CAAC aims to restore air traffic to 70 percent of pre-pandemic levels by January 6

Since the government announced new rules dealing with Covid-19 on December 6, domestic flights have almost trebled to 8,000 a day from fewer than 3,000.

Photo by Kuang Da

Photo by Kuang Da

By XUE Bingbing

 

Air traffic in China will be back to 70 percent of the 2019 level by January 6 2023 and gradually increase after that, the Civil Aviation Administration of China (CAAC) said on December 14. Since the government announced “ten new rules” to ease Covid restrictions on December 6, the number of domestic flights has increased to 8,000 a day from fewer than 3,000 at the beginning of the month.

There will be three stages of recovery, according to the CAAC. To give airlines enough time to hire and refresh crew, there will be no more than 11,280 daily flights before January 6. From then to the end of January, air traffic will gradually increase to a maximum of 13,667 flights a day. The aviation industry will be in a "stable recovery period" in February and March.

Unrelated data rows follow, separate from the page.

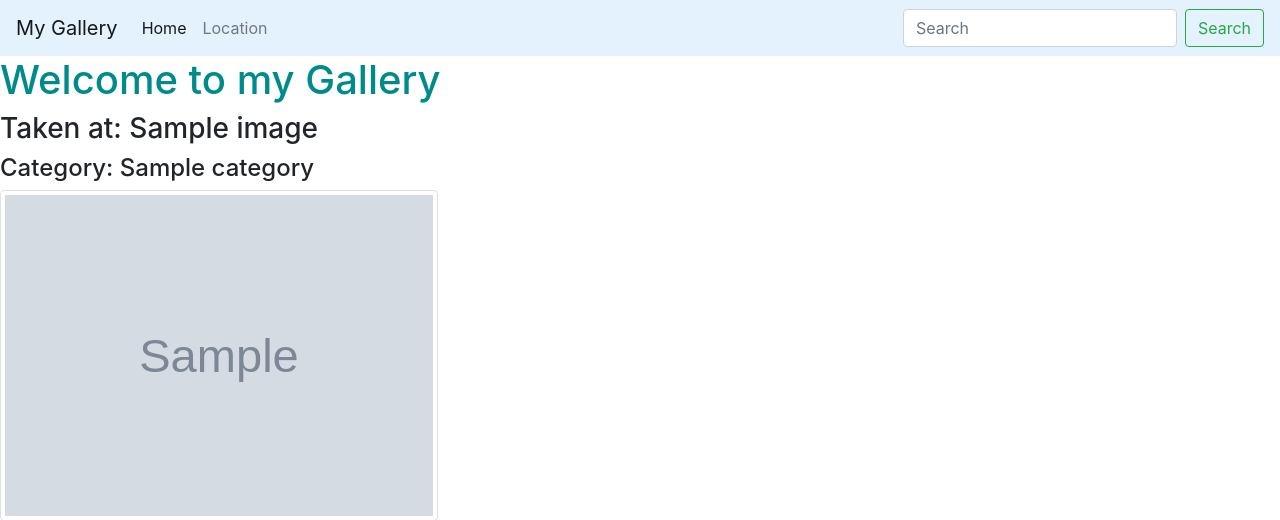
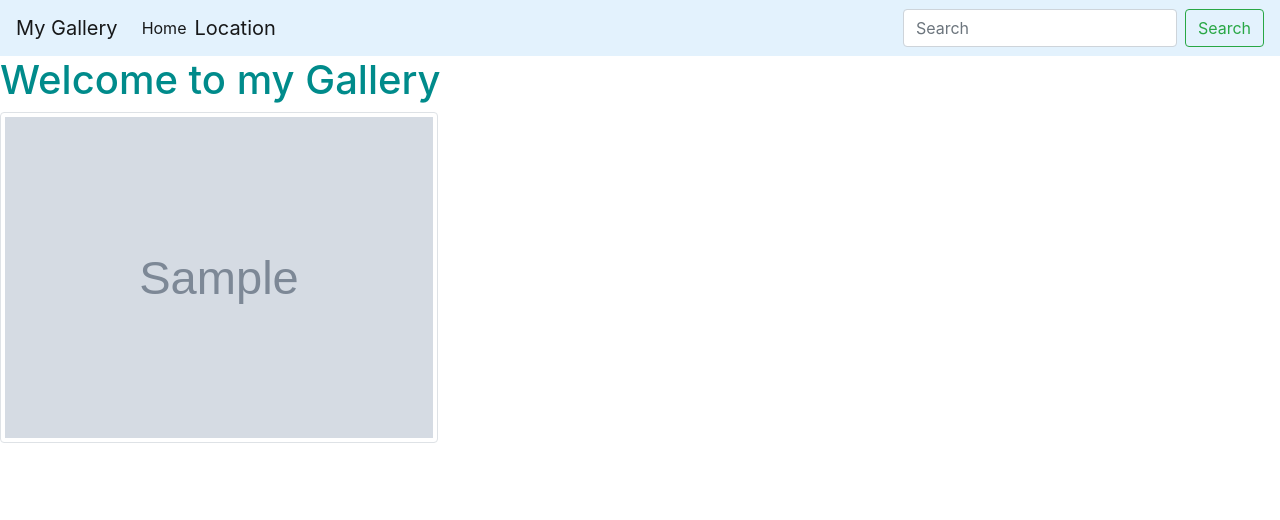
Before and after one commit to ClarisseU/my-gallery, a Django app: template photos/templates/welcome.html in a window 1280 px wide. Shown: the top 520 px of the page. Run offline with Django 3.2, Linux system fonts and the light colour scheme; the template is opened without the code that fills it: most values are stand-ins (such as "Sample title", 1, 10 or a date in 2020); grey boxes marked "Sample" are stand-in pictures; some libraries are stand-ins or nearby versions.

Commit message:
add some changes

```diff
--- a/photos/templates/all-photos/base.html
+++ b/photos/templates/all-photos/base.html
@@ -9,6 +9,49 @@
     <title> My Gallery </title>
     {% endif %} {% block styles %} {% bootstrap_css %}
     <link rel="stylesheet" href="{% static 'css/base.css' %}"> {% endblock %}
+    <style>
+        dropbtn {
+            background-color: #4CAF50;
+            color: white;
+            padding: 16px;
+            font-size: 16px;
+            border: none;
+        }
+
+        .dropdown {
+            position: relative;
+            display: inline-block;
+        }
+
+        .dropdown-content {
+            display: none;
+            position: absolute;
+            background-color: #f1f1f1;
+            min-width: 160px;
+            box-shadow: 0px 8px 16px 0px rgba(0, 0, 0, 0.2);
+            z-index: 1;
+        }
+
+        .dropdown-content a {
+            color: black;
+            padding: 12px 16px;
+            text-decoration: none;
+            display: block;
+        }
+
+        .dropdown-content a:hover {
+            background-color: #ddd;
+        }
+
+        .dropdown:hover .dropdown-content {
+            display: block;
+        }
+
+        .dropdown:hover .dropbtn {
+            background-color: #3e8e41;
+        }
+    </style>
+
 </head>
 
 <body>
--- a/photos/templates/all-photos/search.html
+++ b/photos/templates/all-photos/search.html
@@ -15,9 +15,9 @@
         {% if images %} {% for images in images %}
         <div class="col-sm-6 col-md-3">
             <h1>{{images.category}}</h1>
-            <ol>
+            <ul>
                 <li><img src="{{images.image.url}}" class="img-responsive"></li>
-            </ol>
+            </ul>
         </div>
         {% endfor %} {% endif %}
     </div>
--- a/photos/templates/navbar.html
+++ b/photos/templates/navbar.html
@@ -6,14 +6,21 @@
         <a class="navbar-brand" href="{% url 'welcome' %}">My Gallery</a>
         <ul class="navbar-nav mr-auto mt-2 mt-lg-0">
             <li class="nav-item active">
-                <a class="nav-link" href="">Home <span class="sr-only">(current)</span></a>
+                <a class="nav-link" href="{% url 'welcome' %}">Home <span class="sr-only">(current)</span></a>
             </li>
             <li class="nav-item">
-                <a class="nav-link" href="{% url 'location' location='kacyiru' %}">Location</a>
-
+                <div class="dropdown">
+                    <a class="navbar-brand">Location<i class="fa fa-caret-down"></i></a>
+                    <div class="dropdown-content">
+                        <a href="{% url 'location' location='kacyiru' %}">Kacyiru</a>
+                        <a href="{% url 'location' location='kimironko' %}">Kimironko</a>
+                        <a href="{% url 'location' location='Home' %}">Home</a>
+                    </div>
+                </div>
             </li>
         </ul>
         <form class="form-inline my-2 my-lg-0" role="search" action="{% url 'search_results' %}">
+
             <input class="form-control mr-sm-2" type="search" placeholder="Search" name="image" aria-label="Search">
             <button class="btn btn-outline-success my-2 my-sm-0" type="submit">
                 <i class="glyphicon glyphicon-search"></i>Search</button>
--- a/photos/templates/welcome.html
+++ b/photos/templates/welcome.html
@@ -8,23 +8,25 @@
 
     <div class='col-xs-6 col-sm-6 col-md-6 col-lg-6'>
 
-        <h3>Taken at: {{im.nameloc}}</h3>
-        <h4>Category: {{im.category}}</h4>
         <img src="{{im.image.url}}" class="img-thumbnail " alt="Image" data-toggle="modal" data-target="#{{im.id}}">
     </div>
 
     <!-- Modal -->
-    <div class="modal fade" id="{{im.id}}" tabindex="-1" role="dialog" aria-labelledby="exampleModalScrollableTitle" aria-hidden="true">
-        <div class="modal-dialog modal-dialog-scrollable" role="document">
+    <div class="modal fade" id="{{im.id}}" tabindex="-1" role="dialog" aria-labelledby="exampleModalCenterTitle" aria-hidden="true">
+        <div class="modal-dialog modal-dialog-centered" role="document">
             <div class="modal-content">
                 <div class="modal-header">
-                    <h5 class="modal-title" id="exampleModalScrollableTitle">{{im.img_name}}</h5>
+                    <h5 class="modal-title" id="exampleModalCenterTitle"></h5>
                     <button type="button" class="close" data-dismiss="modal" aria-label="Close">
                 <span aria-hidden="true">&times;</span>
               </button>
 
                     <div class="modal-body">
                         <img src="{{im.image.url}}" class="img-thumbnail " alt="Image">
+                        <p>{{im.img_name}}</p>
+                        <p>{{im.img_description}}</p>
+                        <p>Taken at: {{im.nameloc}}</p>
+                        <p>Category: {{im.category}}</p>
                     </div>
 
 
--- a/static/css/base.css
+++ b/static/css/base.css
@@ -7,11 +7,43 @@ img {
     height: 65%;
 }
 
-.dropdown:hover>.dropdown-menu {
+.dropbtn {
+    background-color: #4CAF50;
+    color: white;
+    padding: 16px;
+    font-size: 16px;
+    border: none;
+}
+
+.dropdown {
+    position: relative;
+    display: inline-block;
+}
+
+.dropdown-content {
+    display: none;
+    position: absolute;
+    background-color: #f1f1f1;
+    min-width: 160px;
+    box-shadow: 0px 8px 16px 0px rgba(0, 0, 0, 0.2);
+    z-index: 1;
+}
+
+.dropdown-content a {
+    color: black;
+    padding: 12px 16px;
+    text-decoration: none;
     display: block;
 }
 
-.dropdown>.dropdown-toggle:active {
-    /*Without this, clicking will make it sticky*/
-    pointer-events: none;
+.dropdown-content a:hover {
+    background-color: #ddd;
 }
+
+.dropdown:hover .dropdown-content {
+    display: block;
+}
+
+.dropdown:hover .dropbtn {
+    background-color: #3e8e41;
+}
```
Also changed, not shown: static/js/script.js (deleted, +0 -8 lines).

To ensure safety, airlines must have enough capacity to keep up with the increase, CAAC said. The guidelines include detailed requirements on who can pilot what kind of aircraft. Pilots who have done fewer than three take-offs and landings in 90 days, for example, must be retrained before getting back to work. If a captain has flown no more than 12 flights in the past 180 days, he must co-pilot two flights before serving as captain again.

CAAC also revoked mandatory Covid test requirements for crew members on Friday.

A pilot from China Eastern Airlines told Jiemian News that many pilots would not meet the flight hour requirements in the new guidelines due to low volumes in the past few months. But, he said, it won’t take long to get their qualification back. “Most airlines have established processes to retrain pilots,” he said.

The number of passengers increased 124 percent in the first two weeks of December, from around 350,000 to 780,000. Although in most cases, negative Covid tests and green health codes are no longer needed to travel around the country, demand hasn’t bounced back as quickly as supply. Many would-be travelers are still cautious, especially in big cities with surging case counts.

“Airlines have enough capacity,” the China Eastern Airlines pilot said. “The key is how fast demand catches up.”

Plane tickets are cheaper after “ten new rules” than before. The average price has dropped 11 percent in December since the highs in the first week of the month.